**THE DATA:**
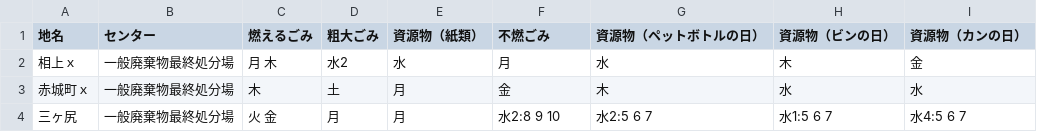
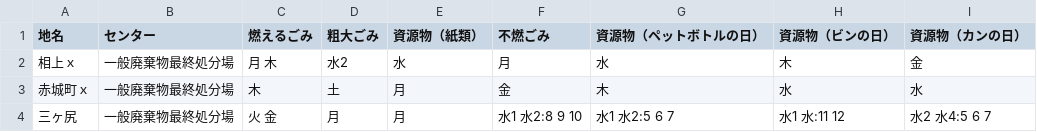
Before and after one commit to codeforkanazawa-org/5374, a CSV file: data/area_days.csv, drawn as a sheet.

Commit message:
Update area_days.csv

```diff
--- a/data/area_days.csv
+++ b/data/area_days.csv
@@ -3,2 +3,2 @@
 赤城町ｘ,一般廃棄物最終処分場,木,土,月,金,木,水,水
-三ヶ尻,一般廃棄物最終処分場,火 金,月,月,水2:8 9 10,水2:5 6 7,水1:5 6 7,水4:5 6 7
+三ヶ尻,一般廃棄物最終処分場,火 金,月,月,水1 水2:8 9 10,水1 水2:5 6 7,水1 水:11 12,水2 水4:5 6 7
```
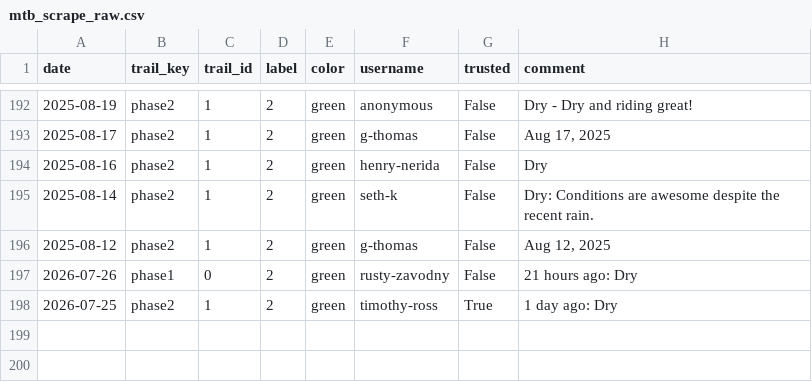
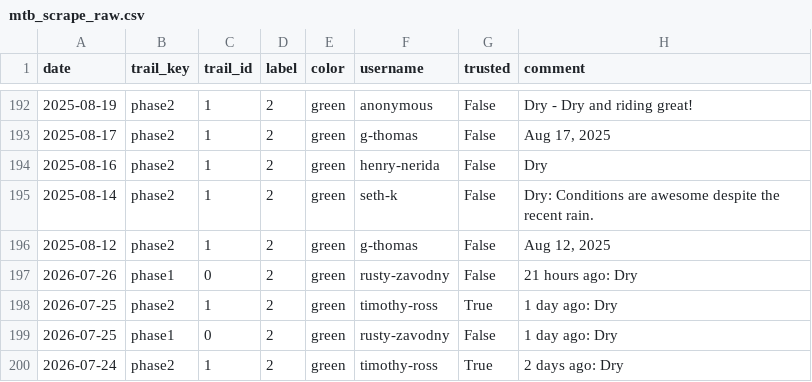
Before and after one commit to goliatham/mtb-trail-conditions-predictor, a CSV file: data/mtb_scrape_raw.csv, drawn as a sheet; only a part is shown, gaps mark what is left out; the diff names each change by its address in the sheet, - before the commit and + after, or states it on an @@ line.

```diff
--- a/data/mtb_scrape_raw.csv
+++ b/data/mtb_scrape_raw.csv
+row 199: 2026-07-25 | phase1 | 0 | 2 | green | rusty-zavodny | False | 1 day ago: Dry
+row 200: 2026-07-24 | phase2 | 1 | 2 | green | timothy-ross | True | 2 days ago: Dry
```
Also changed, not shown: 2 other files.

**EXERCISE:** Repeat each entry precisely as it appears. Leave the pictures out.

**OUTPUT:**
Before and after one commit to codeforkanazawa-org/5374, a CSV file: data/area_days.csv, drawn as a sheet.

Commit message:
Update area_days.csv

```diff
--- a/data/area_days.csv
+++ b/data/area_days.csv
@@ -3,2 +3,2 @@
 赤城町ｘ,一般廃棄物最終処分場,木,土,月,金,木,水,水
-三ヶ尻,一般廃棄物最終処分場,火 金,月,月,水2:8 9 10,水2:5 6 7,水1:5 6 7,水4:5 6 7
+三ヶ尻,一般廃棄物最終処分場,火 金,月,月,水1 水2:8 9 10,水1 水2:5 6 7,水1 水:11 12,水2 水4:5 6 7
```
Before and after one commit to goliatham/mtb-trail-conditions-predictor, a CSV file: data/mtb_scrape_raw.csv, drawn as a sheet; only a part is shown, gaps mark what is left out; the diff names each change by its address in the sheet, - before the commit and + after, or states it on an @@ line.

```diff
--- a/data/mtb_scrape_raw.csv
+++ b/data/mtb_scrape_raw.csv
+row 199: 2026-07-25 | phase1 | 0 | 2 | green | rusty-zavodny | False | 1 day ago: Dry
+row 200: 2026-07-24 | phase2 | 1 | 2 | green | timothy-ross | True | 2 days ago: Dry
```
Also changed, not shown: 2 other files.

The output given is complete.